This is in response to the letter by Resorts World Singapore (RWS) last 22 November 2011 through Mr. Lim Soon Hua, the RWS Director for Communications.
We beg to disagree that the method they used to obtain the dolphins conforms to CITES requirements. In fact, the export of dolphins from the Solomon Islands was put under the Review of Significant Trade in the Animals Committee of CITES in 2008 due to the issue of sustainability.
In that meeting in 2008, the Solomon Islands government committed to stopping the export of dolphins if it was proven to be unsustainable. This September 2011, the government of the Solomon Islands announced that all dolphin exports will be banned starting January 2012, an admission that the past dolphin hunts have been largely unregulated and unsustainable.
It is also doubtful that the facility where the dolphins are being kept is truly a ‘well established facility’. The Ocean Adventure Park which houses the dolphins has had 4 out of its 5 false killer whales die in just a few years of operation. All four false killer whales were all juveniles and died before they were sexually mature.
Moreover, Ocean Adventure has been sued for the violation of the Environmental Impact Statement System of the Philippines (PD 1586) as well as the violation of the Animal Welfare Act (RA 8485), a well established facility, indeed!

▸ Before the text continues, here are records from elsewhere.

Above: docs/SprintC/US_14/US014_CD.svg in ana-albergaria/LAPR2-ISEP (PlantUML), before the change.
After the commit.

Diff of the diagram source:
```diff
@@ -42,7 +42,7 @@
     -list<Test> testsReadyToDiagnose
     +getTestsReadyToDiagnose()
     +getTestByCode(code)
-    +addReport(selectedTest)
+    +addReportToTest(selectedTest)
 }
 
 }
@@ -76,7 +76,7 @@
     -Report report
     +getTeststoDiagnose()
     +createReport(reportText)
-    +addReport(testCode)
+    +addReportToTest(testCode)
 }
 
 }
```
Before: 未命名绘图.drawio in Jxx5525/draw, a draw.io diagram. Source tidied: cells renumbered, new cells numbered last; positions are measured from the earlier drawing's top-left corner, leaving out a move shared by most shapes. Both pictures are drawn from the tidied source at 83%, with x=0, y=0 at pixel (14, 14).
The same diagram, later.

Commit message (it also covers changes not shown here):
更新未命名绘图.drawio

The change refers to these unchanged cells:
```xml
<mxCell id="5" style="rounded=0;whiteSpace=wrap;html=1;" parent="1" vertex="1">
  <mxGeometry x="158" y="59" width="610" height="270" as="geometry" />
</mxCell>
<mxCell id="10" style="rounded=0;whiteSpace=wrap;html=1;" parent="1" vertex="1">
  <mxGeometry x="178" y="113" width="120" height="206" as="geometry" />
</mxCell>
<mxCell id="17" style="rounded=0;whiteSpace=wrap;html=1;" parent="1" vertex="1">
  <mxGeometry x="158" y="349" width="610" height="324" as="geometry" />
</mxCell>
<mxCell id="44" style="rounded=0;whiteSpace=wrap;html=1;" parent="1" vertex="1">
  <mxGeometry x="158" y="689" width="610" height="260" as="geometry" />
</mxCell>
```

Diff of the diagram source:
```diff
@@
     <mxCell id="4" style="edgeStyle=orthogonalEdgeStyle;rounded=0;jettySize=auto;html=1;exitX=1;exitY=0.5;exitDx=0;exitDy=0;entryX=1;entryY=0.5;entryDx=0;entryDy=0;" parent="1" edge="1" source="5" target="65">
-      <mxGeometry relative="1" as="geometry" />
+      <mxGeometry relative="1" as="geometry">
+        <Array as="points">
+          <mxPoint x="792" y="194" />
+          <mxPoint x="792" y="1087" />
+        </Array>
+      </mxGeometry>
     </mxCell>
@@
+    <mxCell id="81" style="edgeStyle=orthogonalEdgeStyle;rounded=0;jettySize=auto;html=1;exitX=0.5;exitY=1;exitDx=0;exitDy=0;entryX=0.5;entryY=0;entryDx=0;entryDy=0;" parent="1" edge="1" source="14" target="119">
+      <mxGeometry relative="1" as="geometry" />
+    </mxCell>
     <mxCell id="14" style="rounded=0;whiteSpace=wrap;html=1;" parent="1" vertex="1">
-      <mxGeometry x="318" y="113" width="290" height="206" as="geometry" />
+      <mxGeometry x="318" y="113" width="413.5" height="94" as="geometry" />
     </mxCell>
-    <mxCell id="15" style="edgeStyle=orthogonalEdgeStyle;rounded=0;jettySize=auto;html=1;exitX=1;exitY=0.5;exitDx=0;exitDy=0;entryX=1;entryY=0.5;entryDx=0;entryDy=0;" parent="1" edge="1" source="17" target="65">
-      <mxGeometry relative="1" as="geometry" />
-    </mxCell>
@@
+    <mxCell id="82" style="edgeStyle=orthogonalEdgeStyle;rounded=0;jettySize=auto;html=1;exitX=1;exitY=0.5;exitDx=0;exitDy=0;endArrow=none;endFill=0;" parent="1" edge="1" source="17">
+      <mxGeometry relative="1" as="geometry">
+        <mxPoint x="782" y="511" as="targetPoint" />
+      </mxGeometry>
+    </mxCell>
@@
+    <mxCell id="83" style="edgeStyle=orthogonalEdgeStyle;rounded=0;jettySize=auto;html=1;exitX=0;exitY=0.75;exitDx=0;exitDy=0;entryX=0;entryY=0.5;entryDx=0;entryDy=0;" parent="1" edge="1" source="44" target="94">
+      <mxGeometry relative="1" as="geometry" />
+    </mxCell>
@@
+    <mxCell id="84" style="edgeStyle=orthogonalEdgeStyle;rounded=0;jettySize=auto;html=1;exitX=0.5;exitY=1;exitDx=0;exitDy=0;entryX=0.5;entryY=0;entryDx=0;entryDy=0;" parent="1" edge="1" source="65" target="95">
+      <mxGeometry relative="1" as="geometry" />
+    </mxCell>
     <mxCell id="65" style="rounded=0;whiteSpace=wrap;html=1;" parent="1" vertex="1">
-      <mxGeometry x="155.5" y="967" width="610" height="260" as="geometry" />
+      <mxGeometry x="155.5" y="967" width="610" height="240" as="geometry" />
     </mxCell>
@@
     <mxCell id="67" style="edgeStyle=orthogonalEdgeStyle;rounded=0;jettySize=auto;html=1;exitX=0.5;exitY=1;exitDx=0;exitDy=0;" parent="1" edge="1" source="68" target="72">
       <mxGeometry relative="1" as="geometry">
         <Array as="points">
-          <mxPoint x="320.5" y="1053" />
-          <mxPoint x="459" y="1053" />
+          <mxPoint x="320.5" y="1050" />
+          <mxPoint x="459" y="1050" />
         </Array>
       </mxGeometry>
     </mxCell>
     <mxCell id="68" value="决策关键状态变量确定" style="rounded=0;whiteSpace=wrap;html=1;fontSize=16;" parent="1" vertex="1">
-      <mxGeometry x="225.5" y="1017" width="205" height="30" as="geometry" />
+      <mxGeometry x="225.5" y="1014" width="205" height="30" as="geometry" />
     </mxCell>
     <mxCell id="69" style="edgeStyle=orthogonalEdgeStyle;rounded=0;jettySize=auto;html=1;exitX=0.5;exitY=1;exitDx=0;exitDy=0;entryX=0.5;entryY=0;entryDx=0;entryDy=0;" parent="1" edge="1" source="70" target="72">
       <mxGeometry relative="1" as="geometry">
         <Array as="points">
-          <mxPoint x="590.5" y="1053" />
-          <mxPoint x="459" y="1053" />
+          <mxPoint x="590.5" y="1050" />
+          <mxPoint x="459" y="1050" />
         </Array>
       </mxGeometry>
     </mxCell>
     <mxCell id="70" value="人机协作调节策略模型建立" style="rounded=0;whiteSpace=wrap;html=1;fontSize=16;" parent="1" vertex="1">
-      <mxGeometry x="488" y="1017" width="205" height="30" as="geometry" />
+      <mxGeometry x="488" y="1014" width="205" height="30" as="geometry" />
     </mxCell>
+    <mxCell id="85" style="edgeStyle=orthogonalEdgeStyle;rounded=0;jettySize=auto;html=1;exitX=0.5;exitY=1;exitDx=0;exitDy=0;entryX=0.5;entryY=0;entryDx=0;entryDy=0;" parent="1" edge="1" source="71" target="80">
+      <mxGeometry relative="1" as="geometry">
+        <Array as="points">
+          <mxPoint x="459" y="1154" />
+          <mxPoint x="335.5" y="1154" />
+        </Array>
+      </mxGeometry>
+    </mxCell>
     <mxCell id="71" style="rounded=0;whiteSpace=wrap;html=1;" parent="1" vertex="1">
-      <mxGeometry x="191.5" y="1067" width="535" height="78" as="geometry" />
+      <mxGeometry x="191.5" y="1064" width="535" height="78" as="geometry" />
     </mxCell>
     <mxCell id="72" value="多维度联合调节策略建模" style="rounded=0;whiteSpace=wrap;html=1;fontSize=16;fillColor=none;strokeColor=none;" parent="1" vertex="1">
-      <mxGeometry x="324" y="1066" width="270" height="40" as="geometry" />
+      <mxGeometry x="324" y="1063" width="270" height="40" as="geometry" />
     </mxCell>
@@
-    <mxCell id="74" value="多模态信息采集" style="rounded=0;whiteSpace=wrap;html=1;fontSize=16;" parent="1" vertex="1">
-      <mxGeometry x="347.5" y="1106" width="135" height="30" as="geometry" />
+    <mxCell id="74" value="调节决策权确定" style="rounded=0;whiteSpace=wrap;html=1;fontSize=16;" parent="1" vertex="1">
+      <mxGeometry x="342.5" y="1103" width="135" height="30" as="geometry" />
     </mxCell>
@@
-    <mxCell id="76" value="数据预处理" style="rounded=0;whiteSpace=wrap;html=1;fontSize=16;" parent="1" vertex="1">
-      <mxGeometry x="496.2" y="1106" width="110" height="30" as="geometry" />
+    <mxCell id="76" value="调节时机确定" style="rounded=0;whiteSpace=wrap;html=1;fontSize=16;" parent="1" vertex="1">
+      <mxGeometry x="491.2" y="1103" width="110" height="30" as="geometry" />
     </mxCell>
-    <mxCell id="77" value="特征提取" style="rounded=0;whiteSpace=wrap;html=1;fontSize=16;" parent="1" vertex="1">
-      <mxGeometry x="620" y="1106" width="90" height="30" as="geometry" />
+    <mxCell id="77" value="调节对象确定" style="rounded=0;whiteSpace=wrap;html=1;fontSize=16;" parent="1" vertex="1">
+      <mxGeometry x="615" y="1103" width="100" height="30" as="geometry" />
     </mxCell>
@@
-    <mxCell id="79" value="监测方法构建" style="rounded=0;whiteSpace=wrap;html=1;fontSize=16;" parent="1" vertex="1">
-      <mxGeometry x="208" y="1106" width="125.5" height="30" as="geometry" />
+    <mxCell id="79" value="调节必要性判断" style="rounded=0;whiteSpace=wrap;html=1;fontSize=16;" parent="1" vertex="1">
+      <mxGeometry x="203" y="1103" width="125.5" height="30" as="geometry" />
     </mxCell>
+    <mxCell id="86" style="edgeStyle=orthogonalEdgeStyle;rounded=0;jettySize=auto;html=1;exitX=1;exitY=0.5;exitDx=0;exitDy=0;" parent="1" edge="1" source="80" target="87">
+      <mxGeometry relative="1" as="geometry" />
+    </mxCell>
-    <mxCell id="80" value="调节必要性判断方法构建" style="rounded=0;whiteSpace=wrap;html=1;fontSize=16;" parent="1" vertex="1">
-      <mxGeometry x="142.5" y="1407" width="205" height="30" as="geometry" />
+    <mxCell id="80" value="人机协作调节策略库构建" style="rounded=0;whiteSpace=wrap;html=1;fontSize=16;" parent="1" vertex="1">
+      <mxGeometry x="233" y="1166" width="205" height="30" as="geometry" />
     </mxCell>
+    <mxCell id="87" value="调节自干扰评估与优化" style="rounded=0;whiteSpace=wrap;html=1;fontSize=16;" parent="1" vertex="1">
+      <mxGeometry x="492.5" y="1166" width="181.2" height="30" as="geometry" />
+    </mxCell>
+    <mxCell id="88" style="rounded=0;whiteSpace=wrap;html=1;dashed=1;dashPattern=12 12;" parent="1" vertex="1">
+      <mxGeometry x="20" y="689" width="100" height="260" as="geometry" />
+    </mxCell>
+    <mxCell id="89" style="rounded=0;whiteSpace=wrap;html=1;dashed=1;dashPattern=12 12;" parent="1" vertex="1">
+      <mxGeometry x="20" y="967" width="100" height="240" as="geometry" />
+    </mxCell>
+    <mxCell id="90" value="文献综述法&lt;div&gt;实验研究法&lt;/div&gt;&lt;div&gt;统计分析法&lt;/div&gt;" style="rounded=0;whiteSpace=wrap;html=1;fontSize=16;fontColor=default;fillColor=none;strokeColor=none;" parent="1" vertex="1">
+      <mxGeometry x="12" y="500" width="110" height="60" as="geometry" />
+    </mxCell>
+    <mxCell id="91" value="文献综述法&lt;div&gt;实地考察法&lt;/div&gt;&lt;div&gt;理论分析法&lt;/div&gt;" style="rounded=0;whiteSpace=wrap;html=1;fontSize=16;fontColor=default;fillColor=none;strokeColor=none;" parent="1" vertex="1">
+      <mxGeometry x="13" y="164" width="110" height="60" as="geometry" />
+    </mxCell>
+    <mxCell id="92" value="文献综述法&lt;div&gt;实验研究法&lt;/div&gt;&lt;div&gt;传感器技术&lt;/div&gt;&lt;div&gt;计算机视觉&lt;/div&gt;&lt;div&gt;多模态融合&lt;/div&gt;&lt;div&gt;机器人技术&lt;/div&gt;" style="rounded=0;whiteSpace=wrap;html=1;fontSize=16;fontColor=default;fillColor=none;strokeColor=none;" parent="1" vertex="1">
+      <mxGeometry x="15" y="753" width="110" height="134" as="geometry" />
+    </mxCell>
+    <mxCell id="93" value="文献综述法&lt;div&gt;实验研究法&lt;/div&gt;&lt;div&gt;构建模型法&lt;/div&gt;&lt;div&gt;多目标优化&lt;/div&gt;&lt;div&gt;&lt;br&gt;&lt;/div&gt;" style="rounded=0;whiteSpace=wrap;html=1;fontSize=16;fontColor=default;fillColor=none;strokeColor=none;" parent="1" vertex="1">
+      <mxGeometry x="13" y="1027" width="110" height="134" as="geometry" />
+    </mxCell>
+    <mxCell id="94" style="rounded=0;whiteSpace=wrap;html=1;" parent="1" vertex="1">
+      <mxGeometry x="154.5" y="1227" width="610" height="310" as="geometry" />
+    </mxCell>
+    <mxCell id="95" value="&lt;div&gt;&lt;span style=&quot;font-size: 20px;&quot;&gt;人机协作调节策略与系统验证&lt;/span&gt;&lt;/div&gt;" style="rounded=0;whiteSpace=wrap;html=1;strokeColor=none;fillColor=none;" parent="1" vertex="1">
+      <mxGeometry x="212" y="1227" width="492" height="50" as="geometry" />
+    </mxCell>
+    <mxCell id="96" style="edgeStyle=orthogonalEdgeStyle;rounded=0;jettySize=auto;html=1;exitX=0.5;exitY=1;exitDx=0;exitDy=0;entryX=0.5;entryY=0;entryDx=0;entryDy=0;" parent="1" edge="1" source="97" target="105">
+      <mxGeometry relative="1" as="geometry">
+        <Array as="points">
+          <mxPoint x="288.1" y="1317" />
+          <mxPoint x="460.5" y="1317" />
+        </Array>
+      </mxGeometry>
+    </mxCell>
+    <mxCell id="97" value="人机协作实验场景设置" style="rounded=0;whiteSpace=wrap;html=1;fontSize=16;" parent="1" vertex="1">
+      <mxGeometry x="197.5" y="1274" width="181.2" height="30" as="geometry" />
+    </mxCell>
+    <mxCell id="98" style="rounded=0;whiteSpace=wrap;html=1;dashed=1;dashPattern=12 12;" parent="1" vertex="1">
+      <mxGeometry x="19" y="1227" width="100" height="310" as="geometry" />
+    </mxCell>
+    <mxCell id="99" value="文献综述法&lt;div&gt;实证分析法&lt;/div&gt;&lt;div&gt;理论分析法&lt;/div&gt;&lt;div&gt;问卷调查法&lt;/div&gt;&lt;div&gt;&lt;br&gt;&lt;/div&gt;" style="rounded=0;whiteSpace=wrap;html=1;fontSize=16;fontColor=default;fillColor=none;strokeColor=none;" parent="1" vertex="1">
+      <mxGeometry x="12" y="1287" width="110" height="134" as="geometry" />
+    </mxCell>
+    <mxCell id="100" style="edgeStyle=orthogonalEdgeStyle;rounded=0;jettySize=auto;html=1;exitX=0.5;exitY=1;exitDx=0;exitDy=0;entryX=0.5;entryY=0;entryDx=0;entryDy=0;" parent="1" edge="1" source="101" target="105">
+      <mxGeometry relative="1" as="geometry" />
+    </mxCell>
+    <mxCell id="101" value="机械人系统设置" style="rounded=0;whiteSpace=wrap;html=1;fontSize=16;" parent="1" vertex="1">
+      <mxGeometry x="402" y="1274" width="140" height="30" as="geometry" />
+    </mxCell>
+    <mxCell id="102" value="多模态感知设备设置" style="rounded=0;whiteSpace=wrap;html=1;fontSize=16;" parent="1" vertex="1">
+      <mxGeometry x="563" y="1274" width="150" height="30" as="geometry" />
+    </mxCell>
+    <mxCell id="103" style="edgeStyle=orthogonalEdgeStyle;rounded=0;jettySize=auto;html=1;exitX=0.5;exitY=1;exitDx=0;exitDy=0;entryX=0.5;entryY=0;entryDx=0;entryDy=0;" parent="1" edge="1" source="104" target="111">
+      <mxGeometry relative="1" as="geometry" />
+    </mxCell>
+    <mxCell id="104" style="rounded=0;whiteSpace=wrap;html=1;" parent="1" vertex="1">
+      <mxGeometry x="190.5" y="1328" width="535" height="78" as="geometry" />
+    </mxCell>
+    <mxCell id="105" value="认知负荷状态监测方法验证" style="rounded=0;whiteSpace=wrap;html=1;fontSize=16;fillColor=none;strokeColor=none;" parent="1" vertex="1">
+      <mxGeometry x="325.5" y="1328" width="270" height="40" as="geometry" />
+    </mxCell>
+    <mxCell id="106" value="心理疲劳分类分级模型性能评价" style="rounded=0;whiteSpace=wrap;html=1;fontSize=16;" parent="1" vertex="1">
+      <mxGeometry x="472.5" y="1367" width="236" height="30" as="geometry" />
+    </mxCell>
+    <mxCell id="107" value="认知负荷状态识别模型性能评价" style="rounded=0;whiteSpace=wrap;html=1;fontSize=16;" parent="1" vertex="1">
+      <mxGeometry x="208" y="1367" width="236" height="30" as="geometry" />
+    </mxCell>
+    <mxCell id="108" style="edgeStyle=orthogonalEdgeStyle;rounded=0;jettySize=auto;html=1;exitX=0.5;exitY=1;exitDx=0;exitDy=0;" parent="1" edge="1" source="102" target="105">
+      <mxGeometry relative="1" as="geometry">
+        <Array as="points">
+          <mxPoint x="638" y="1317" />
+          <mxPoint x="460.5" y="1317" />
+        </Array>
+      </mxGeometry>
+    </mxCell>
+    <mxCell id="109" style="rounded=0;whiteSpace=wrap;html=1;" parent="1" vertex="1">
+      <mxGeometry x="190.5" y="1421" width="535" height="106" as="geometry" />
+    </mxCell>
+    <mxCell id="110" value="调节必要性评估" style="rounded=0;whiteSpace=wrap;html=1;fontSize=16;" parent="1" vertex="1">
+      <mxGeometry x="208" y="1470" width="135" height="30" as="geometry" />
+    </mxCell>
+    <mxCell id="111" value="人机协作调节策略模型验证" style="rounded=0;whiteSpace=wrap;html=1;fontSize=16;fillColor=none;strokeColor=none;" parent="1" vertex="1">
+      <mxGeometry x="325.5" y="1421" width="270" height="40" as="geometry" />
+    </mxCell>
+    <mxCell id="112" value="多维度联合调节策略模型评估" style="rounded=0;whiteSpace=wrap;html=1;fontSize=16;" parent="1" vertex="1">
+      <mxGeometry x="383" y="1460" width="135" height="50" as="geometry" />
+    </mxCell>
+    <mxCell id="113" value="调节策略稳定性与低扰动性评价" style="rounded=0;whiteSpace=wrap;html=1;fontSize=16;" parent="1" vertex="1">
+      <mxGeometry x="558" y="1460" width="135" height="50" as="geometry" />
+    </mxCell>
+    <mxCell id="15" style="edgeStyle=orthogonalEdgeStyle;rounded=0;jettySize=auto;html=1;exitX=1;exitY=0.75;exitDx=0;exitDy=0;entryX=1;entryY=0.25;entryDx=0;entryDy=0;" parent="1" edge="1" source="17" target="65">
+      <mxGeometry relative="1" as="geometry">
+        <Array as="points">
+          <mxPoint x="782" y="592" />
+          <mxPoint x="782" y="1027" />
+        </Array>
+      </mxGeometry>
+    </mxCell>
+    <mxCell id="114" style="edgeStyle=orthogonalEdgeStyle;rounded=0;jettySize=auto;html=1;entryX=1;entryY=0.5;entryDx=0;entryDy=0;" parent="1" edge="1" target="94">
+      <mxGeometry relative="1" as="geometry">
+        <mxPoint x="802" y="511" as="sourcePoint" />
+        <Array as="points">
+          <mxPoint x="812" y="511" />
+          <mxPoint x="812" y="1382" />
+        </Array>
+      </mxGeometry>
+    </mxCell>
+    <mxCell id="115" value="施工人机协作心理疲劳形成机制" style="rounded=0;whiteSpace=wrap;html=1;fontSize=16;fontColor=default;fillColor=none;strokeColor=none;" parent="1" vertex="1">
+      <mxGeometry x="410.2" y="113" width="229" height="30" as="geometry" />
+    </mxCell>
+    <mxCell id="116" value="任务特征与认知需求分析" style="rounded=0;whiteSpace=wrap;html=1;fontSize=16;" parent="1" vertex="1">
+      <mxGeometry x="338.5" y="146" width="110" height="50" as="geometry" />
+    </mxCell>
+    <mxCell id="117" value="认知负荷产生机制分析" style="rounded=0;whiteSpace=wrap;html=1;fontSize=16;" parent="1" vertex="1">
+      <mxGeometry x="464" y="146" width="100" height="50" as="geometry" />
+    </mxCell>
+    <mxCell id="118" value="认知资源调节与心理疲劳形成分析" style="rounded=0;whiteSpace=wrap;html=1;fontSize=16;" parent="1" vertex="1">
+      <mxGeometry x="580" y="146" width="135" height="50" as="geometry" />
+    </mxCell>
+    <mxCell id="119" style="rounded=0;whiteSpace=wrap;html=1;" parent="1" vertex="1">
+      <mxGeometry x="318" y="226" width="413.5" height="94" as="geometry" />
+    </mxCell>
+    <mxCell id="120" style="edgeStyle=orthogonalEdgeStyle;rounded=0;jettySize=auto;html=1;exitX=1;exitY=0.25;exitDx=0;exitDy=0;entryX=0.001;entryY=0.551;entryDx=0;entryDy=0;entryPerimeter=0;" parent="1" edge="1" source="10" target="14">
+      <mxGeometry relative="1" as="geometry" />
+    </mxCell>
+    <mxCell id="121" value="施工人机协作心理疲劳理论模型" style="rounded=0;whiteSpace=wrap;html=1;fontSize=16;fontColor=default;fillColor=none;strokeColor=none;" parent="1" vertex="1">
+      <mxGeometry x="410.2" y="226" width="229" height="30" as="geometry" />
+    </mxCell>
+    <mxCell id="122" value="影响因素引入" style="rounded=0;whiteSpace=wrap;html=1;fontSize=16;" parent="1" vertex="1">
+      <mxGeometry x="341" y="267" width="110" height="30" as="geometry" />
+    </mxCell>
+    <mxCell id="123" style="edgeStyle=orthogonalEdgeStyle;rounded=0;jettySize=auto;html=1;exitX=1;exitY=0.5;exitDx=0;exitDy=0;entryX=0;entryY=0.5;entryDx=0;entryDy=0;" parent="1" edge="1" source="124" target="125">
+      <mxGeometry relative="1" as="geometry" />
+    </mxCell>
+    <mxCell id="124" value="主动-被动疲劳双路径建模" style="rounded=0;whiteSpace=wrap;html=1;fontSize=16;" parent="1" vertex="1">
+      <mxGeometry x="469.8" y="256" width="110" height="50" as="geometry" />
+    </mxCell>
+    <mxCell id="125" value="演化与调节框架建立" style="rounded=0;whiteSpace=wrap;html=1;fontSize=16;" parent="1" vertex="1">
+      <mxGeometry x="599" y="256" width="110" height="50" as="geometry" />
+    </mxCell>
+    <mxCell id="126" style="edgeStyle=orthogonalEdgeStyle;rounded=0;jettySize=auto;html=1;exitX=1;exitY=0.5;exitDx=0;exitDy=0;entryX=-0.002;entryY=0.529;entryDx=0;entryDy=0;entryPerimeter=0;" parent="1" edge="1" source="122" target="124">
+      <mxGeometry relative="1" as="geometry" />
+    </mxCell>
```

As for the 25 dolphins from the Solomon Islands, none of the government officials from the Philippine Bureau of Fisheries and Aquatic Resources (BFAR) and Bureau of Animal Industry-Animal Welfare Division (BAI-AWD) can verify their current condition based on our meetings with these two agencies. In fact, both the BFAR and BAI-AWD have not inspected the dolphins in their facility and could not even tell us if all 25 dolphins are alive.
If the animals are really being given the best care, then why are their enclosures off-limits to the public? Why were members of the Animal Concerns Education and Research Society of Singapore (ACRES), Earth Island Institute (EII) and the Philippine Animal Welfare Society (PAWS) not allowed to see the animals as they were being trained last 14 November? It is clear that Ocean Adventure and Resorts World Singapore have something to hide, and it is spelled C-R-U-E-L-T-Y.
ACRES to RWS: Set the record straight
I refer to the letter "Dolphins bound for Singapore park not endangered" (Inquirer 11/22/11).
Resorts World Sentosa (RWS) states it believes in "controlled collection of particular species" and that it complied with the Convention on International Trade in Endangered Species (CITES).
However, can RWS clarify if it conducted proper scientific studies into the status of the Indo-Pacific bottlenose dolphins in the Solomon Islands prior to their capture?
Can RWS scientifically state that its capture of the 27 dolphins was not detrimental to the survival of this species in the Solomon Islands?
Lastly, does RWS agree with the statement that the preference for Indo-Pacific bottlenose dolphins as a captive display species "makes them vulnerable to depletion from such catches"?
Due to the lack of scientific data, the world conservation union IUCN urged CITES parties in 2007 to not issue import permits for dolphins captured in the Solomon Islands (www.ssn.org/Documents/IUCN_CSG_to_CITES.pdf).
The National Museum and The Silliman University (the Philippines CITES Scientific Authorities for marine and aquatic species) similarly opposed the import of the RWS wild-caught dolphins into the Philippines.
The National Museum stated “The National Museum…firmly opposes this illicit activity. This must not be tolerated”.
The Silliman University stated (referring to the RWS dolphins importation) “the importation should not have been allowed. The Non-Detrimental Finding (NDF) is not credible… the Philippines by allowing these importations under the cover of a non-credible NDF may well be participating in the unsustainable exploitation of a marine mammal, something at odds with our national policy (under law) of protecting marine mammals”.
The importion of the dolphins into the Philippines should never have been allowed in accordance with Section 6 of the Wildlife Resources Conservation and Protection Act or RA 9147. The reality is that the import took place without the "proper evaluation of best available information or scientific data showing that the activity is, or for a purpose, not detrimental to the survival of the species or subspecies involved and/or their habitat..."
ACRES hopes that the Philippines government rights this wrong and repatriates these dolphins back to the Solomon Islands where we can rehabilitate and release them back into the wild. We should note that the Solomon Islands government has already passed a new policy to ban the export of live dolphins, beginning January next year.
ACRES wholeheartedly supports the establishment of the Marine Life Park, but we hope that RWS opens a park that focuses on ethical acquisition of animals, the keeping of animals that can cope with captivity and a park that focuses on proper, in-situ conservation efforts.
Louis Ng (MSc)
91 Jalan Lekar
(O): +65 6892 9821
(F): +65 6892 9721
For more information on the campaign "Save the World's Saddest Dolphins", please visit the official website SaddestDolphins.com
Or refer to my Blog Page "Save World's Saddest Dolphins"